* Input *

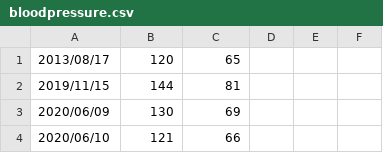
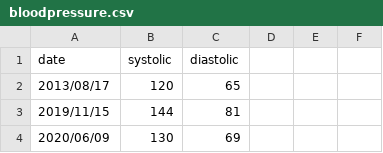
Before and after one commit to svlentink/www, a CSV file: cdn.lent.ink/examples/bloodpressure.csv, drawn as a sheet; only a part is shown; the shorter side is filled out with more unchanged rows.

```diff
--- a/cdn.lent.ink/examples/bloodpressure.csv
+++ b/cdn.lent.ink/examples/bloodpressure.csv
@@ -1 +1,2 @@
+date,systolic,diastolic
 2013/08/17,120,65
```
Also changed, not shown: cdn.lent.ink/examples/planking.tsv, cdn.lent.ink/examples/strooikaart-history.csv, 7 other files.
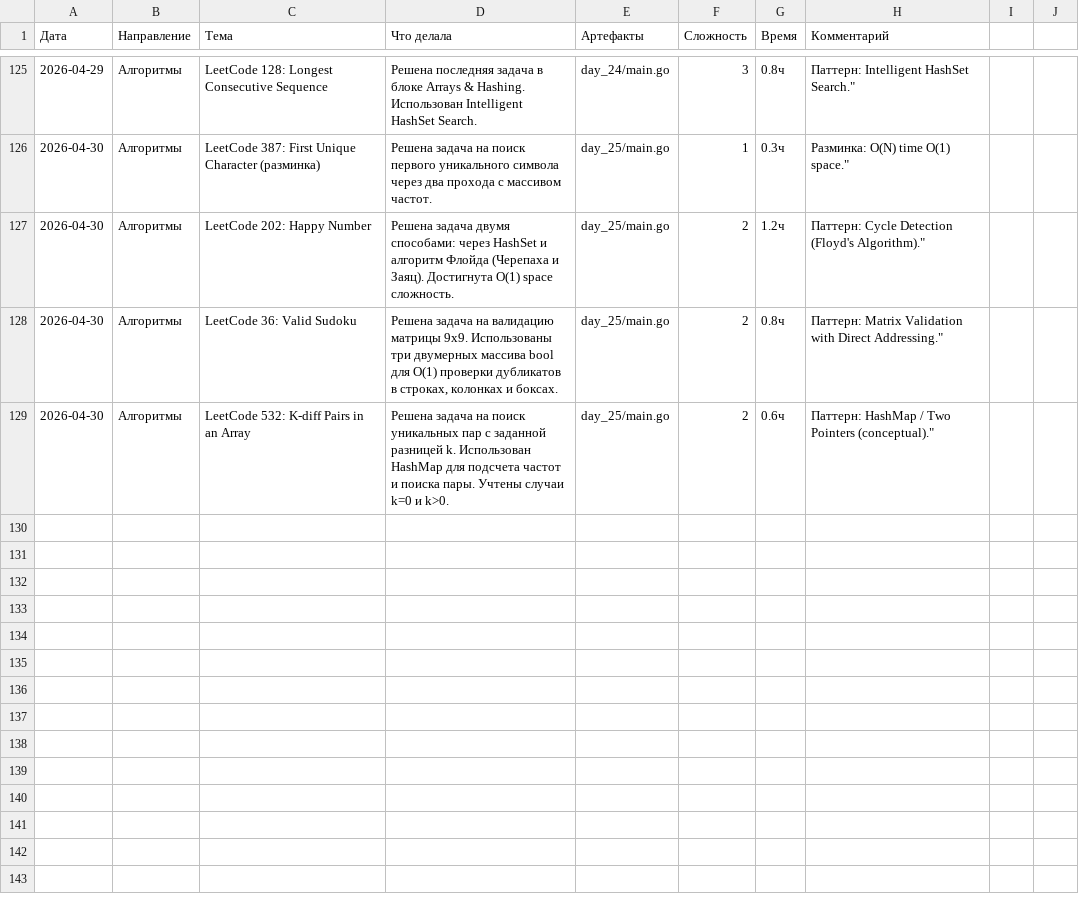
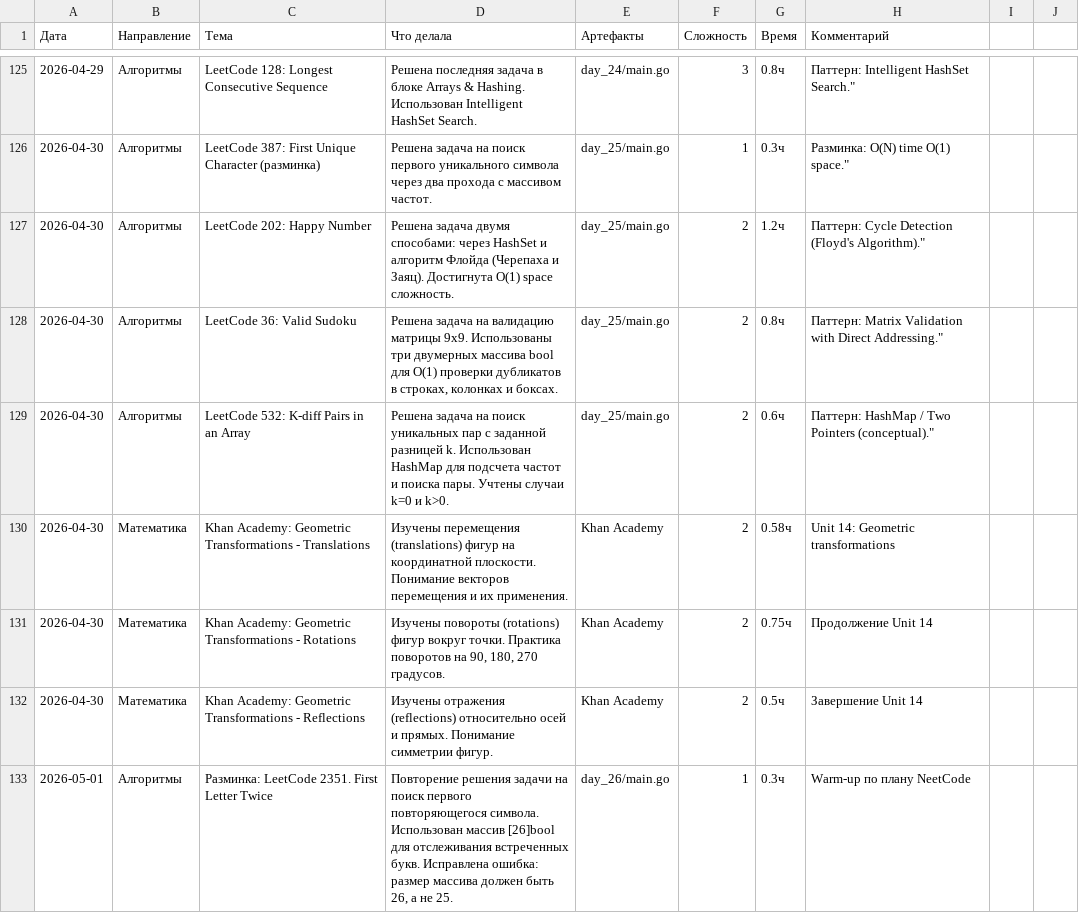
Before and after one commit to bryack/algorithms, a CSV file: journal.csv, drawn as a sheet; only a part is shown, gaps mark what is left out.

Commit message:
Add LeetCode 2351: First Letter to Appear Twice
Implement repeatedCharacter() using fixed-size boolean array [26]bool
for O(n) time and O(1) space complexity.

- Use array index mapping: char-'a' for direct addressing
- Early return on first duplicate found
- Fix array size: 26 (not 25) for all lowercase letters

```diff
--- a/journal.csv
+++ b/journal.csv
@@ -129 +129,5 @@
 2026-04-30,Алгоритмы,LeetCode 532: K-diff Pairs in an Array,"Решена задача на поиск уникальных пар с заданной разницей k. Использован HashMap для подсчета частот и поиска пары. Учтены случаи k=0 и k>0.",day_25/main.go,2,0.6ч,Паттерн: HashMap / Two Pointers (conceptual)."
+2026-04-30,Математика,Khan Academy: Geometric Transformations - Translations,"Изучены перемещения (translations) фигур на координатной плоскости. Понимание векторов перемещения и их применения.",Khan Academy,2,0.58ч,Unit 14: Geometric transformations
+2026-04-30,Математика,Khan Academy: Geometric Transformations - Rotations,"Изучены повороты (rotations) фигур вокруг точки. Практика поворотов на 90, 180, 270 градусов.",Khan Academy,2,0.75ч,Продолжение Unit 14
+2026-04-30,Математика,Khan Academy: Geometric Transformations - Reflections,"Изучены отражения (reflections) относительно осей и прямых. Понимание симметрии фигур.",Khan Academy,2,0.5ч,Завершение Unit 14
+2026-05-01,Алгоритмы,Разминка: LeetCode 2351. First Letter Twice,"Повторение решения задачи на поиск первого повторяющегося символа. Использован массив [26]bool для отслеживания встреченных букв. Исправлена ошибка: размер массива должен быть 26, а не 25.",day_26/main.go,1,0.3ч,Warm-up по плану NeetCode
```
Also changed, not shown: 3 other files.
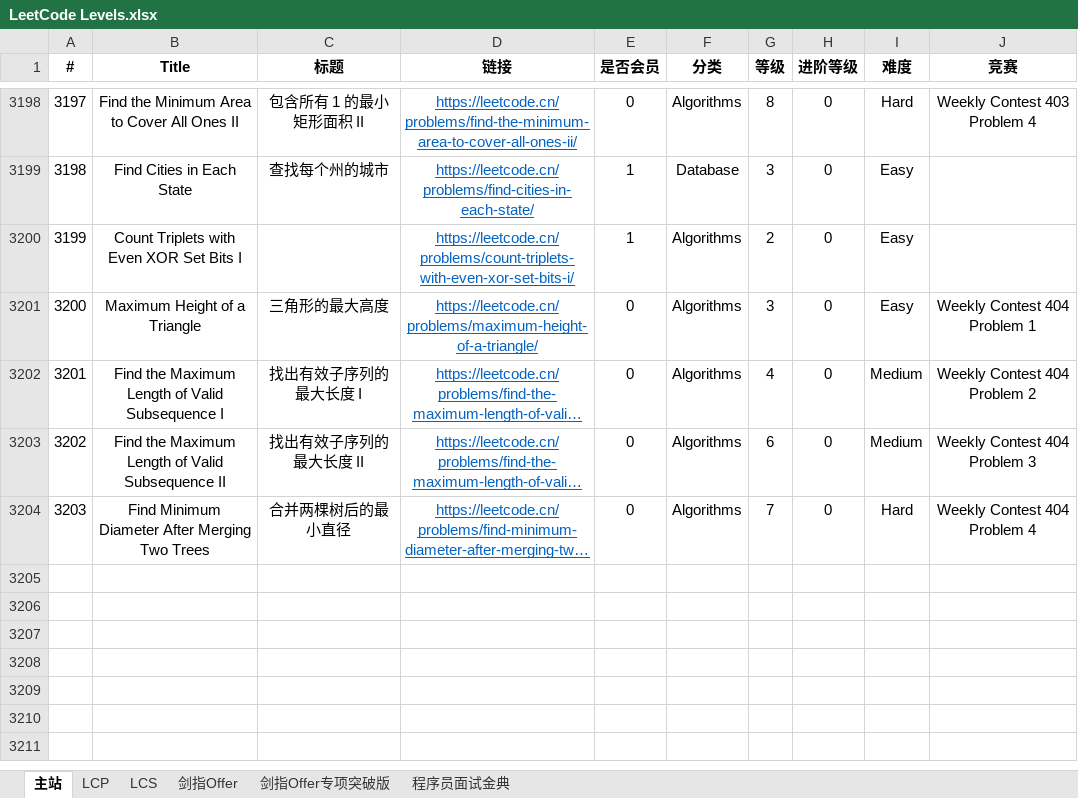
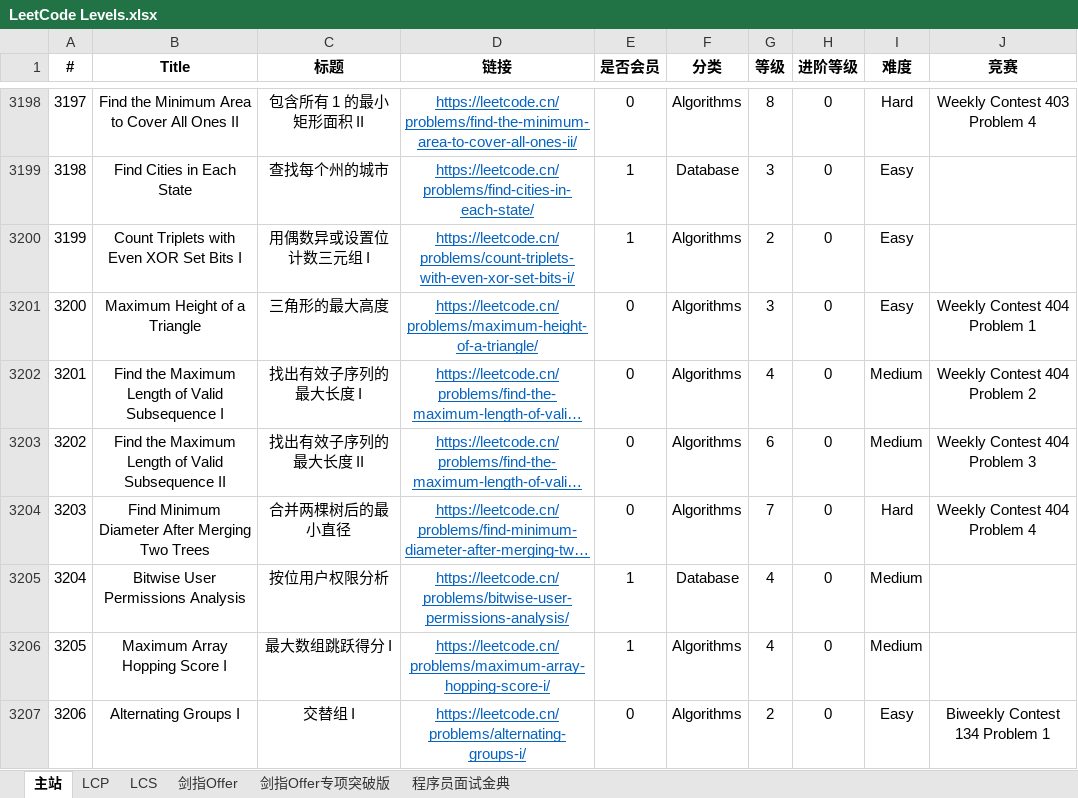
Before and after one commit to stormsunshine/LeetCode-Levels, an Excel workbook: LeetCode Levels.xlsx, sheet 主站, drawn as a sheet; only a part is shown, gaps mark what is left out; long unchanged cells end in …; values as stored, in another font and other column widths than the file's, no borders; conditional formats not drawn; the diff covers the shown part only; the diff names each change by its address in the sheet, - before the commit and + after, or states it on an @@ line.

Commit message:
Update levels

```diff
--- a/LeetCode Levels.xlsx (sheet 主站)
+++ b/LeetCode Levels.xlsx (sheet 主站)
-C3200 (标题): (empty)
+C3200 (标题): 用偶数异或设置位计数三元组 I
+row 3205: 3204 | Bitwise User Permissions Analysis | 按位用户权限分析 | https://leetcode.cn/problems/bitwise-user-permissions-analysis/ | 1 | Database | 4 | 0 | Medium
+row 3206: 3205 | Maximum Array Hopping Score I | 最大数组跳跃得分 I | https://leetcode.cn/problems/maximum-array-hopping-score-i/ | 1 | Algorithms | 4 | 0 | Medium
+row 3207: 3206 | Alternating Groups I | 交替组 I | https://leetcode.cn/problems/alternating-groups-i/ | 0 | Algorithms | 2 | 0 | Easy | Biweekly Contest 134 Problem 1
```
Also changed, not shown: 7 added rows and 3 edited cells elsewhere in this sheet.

* Work required *
Copy all the entries word for word. Omit any pictures.

* Exercise solution *
Before and after one commit to svlentink/www, a CSV file: cdn.lent.ink/examples/bloodpressure.csv, drawn as a sheet; only a part is shown; the shorter side is filled out with more unchanged rows.

```diff
--- a/cdn.lent.ink/examples/bloodpressure.csv
+++ b/cdn.lent.ink/examples/bloodpressure.csv
@@ -1 +1,2 @@
+date,systolic,diastolic
 2013/08/17,120,65
```
Also changed, not shown: cdn.lent.ink/examples/planking.tsv, cdn.lent.ink/examples/strooikaart-history.csv, 7 other files.
Before and after one commit to bryack/algorithms, a CSV file: journal.csv, drawn as a sheet; only a part is shown, gaps mark what is left out.

Commit message:
Add LeetCode 2351: First Letter to Appear Twice
Implement repeatedCharacter() using fixed-size boolean array [26]bool
for O(n) time and O(1) space complexity.

- Use array index mapping: char-'a' for direct addressing
- Early return on first duplicate found
- Fix array size: 26 (not 25) for all lowercase letters

```diff
--- a/journal.csv
+++ b/journal.csv
@@ -129 +129,5 @@
 2026-04-30,Алгоритмы,LeetCode 532: K-diff Pairs in an Array,"Решена задача на поиск уникальных пар с заданной разницей k. Использован HashMap для подсчета частот и поиска пары. Учтены случаи k=0 и k>0.",day_25/main.go,2,0.6ч,Паттерн: HashMap / Two Pointers (conceptual)."
+2026-04-30,Математика,Khan Academy: Geometric Transformations - Translations,"Изучены перемещения (translations) фигур на координатной плоскости. Понимание векторов перемещения и их применения.",Khan Academy,2,0.58ч,Unit 14: Geometric transformations
+2026-04-30,Математика,Khan Academy: Geometric Transformations - Rotations,"Изучены повороты (rotations) фигур вокруг точки. Практика поворотов на 90, 180, 270 градусов.",Khan Academy,2,0.75ч,Продолжение Unit 14
+2026-04-30,Математика,Khan Academy: Geometric Transformations - Reflections,"Изучены отражения (reflections) относительно осей и прямых. Понимание симметрии фигур.",Khan Academy,2,0.5ч,Завершение Unit 14
+2026-05-01,Алгоритмы,Разминка: LeetCode 2351. First Letter Twice,"Повторение решения задачи на поиск первого повторяющегося символа. Использован массив [26]bool для отслеживания встреченных букв. Исправлена ошибка: размер массива должен быть 26, а не 25.",day_26/main.go,1,0.3ч,Warm-up по плану NeetCode
```
Also changed, not shown: 3 other files.
Before and after one commit to stormsunshine/LeetCode-Levels, an Excel workbook: LeetCode Levels.xlsx, sheet 主站, drawn as a sheet; only a part is shown, gaps mark what is left out; long unchanged cells end in …; values as stored, in another font and other column widths than the file's, no borders; conditional formats not drawn; the diff covers the shown part only; the diff names each change by its address in the sheet, - before the commit and + after, or states it on an @@ line.

Commit message:
Update levels

```diff
--- a/LeetCode Levels.xlsx (sheet 主站)
+++ b/LeetCode Levels.xlsx (sheet 主站)
-C3200 (标题): (empty)
+C3200 (标题): 用偶数异或设置位计数三元组 I
+row 3205: 3204 | Bitwise User Permissions Analysis | 按位用户权限分析 | https://leetcode.cn/problems/bitwise-user-permissions-analysis/ | 1 | Database | 4 | 0 | Medium
+row 3206: 3205 | Maximum Array Hopping Score I | 最大数组跳跃得分 I | https://leetcode.cn/problems/maximum-array-hopping-score-i/ | 1 | Algorithms | 4 | 0 | Medium
+row 3207: 3206 | Alternating Groups I | 交替组 I | https://leetcode.cn/problems/alternating-groups-i/ | 0 | Algorithms | 2 | 0 | Easy | Biweekly Contest 134 Problem 1
```
Also changed, not shown: 7 added rows and 3 edited cells elsewhere in this sheet.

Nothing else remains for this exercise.